Philadelphia has one of the highest crime rates in the country. Robberies, shootings and assaults are very common. Victims of crimes in Philadelphia often suffer serious physical injury and long-lasting mental or emotional trauma.
Getting compensation is something many victims are entitled to. However, many times, the focus is on a criminal prosecution. Many victims don’t learn about their legal rights in the civil arena until it’s too late.
In this legal article, our crime victim injury lawyers discuss civil lawsuits after a crime in Philadelphia.
Who Are the Defendants?
The first question to consider is, who are the parties? The criminal perpetrator will almost always be a party, i.e., be named as a defendant in the lawsuit. The basis of liability is committing the crime. For example, in a civil lawsuit for a sexual assault, the perpetrator of the assault will be named as a party. However, are other parties liable? Oftentimes, the answer is yes, and this is true even if other parties are never charged with the crime.
More: Crime Victim Injury Lawsuits in Philadelphia – Legal Issues and Proof
Other Parties – Negligence
Negligence is the bedrock of civil lawsuits for injuries or personal injury lawsuits in Philadelphia, including crime victim injury cases that are filed against non-perpetrator parties. In order to hold another (non-perpetrator party) liable, the victim must be able to show the following:
- The other party owed the victim a duty of care under Pennsylvania law,
- The other party breached that duty of care (i.e., was negligent), and
- The breach/negligence was a direct cause of the incident.
In addition, the victim must be able to prove the extent of the injuries and resulting damages. If the victim in a civil lawsuit alleges severe emotional trauma, they must be able to provide evidence via documents and testimony from others.

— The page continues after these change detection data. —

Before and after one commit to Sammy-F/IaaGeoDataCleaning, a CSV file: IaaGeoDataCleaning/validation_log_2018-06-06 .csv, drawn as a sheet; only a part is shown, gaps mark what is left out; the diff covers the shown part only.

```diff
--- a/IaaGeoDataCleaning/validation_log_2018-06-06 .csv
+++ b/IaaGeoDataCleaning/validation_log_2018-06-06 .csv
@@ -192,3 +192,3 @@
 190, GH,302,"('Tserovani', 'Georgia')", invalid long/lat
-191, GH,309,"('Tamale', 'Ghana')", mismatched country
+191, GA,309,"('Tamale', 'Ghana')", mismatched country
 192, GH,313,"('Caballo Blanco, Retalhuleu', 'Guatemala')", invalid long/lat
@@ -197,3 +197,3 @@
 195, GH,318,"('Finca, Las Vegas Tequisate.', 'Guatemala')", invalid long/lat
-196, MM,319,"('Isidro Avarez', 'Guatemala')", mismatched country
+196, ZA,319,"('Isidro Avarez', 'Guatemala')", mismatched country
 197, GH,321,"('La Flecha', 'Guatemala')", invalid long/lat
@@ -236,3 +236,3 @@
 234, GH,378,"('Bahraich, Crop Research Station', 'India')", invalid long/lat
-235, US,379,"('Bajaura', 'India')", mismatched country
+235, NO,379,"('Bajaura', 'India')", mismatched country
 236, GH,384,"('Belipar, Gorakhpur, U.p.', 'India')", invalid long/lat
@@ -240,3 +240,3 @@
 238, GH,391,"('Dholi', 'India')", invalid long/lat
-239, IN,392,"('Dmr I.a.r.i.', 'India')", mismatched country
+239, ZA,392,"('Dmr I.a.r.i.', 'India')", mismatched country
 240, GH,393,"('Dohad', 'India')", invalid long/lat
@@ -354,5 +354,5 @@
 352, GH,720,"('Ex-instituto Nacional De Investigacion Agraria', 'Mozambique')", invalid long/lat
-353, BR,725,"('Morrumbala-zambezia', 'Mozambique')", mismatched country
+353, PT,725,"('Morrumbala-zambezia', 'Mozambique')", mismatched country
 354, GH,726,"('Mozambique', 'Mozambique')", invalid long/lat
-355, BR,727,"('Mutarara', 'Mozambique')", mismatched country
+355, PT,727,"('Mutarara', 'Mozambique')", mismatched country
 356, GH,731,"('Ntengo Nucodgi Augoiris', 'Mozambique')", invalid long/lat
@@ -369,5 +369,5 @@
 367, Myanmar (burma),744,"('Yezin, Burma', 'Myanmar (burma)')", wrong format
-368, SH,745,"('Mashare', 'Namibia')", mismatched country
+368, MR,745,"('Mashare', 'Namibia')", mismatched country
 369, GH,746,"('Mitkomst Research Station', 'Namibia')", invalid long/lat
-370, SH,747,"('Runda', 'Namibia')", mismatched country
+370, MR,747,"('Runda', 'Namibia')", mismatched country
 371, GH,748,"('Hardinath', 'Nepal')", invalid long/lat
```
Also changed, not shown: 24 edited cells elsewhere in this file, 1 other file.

It is critical to have a crime victim injury lawsuit evaluated thoroughly and properly. All parties must be identified and named in the civil lawsuit for the same incident. In other words, victims of crime who file civil lawsuits don’t get two bites at the apple by suing one party for the crime and then later suing another party for the same crime. This is the principle of res judicata. It basically means that once a case is decided on the merits, the parties can’t later open the case back up because liability of some other party is discovered.
For example, the victim of a robbery at a hotel sues the perpetrator and wins a monetary judgement. One year later, it’s discovered that the hotel where the robbery occurred had major security breaches that allowed the perpetrator to enter the hotel room. It’s also uncovered that the hotel knew about the security issue, but failed to take appropriate action. The victim in this instance, will be unable to pursue another case against the hotel because the first lawsuit, which was based on the incident, was already decided.

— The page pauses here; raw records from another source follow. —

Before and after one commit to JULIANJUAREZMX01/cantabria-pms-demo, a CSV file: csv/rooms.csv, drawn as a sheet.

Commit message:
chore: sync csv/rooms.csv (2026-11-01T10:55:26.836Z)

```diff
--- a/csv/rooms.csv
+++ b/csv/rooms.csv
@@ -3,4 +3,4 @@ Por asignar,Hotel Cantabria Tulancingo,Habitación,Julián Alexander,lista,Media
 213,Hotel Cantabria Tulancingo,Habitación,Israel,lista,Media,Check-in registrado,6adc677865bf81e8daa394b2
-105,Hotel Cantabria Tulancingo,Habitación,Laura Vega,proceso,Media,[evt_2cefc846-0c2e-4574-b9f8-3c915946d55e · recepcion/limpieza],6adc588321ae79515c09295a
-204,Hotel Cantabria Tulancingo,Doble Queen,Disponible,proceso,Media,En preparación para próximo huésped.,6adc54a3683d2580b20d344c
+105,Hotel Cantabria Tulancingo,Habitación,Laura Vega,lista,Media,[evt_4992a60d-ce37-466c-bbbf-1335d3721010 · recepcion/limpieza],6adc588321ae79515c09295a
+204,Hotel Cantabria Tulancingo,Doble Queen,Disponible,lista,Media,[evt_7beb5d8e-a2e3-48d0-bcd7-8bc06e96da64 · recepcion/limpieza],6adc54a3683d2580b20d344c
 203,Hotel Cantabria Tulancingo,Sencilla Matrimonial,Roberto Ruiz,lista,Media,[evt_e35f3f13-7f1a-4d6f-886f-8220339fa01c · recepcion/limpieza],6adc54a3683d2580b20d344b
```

For more information, visit our crime victim injury law library, or call one of our lawyers for a free consultation about a potential civil lawsuit. Our main office is located in Center City, Philadelphia. (866) 641-0806
**This website does not provide legal advice. Every case is unique and it is crucial to get a qualified, expert legal opinion prior to making any decisions about your case. See the full disclaimer at the bottom of this page.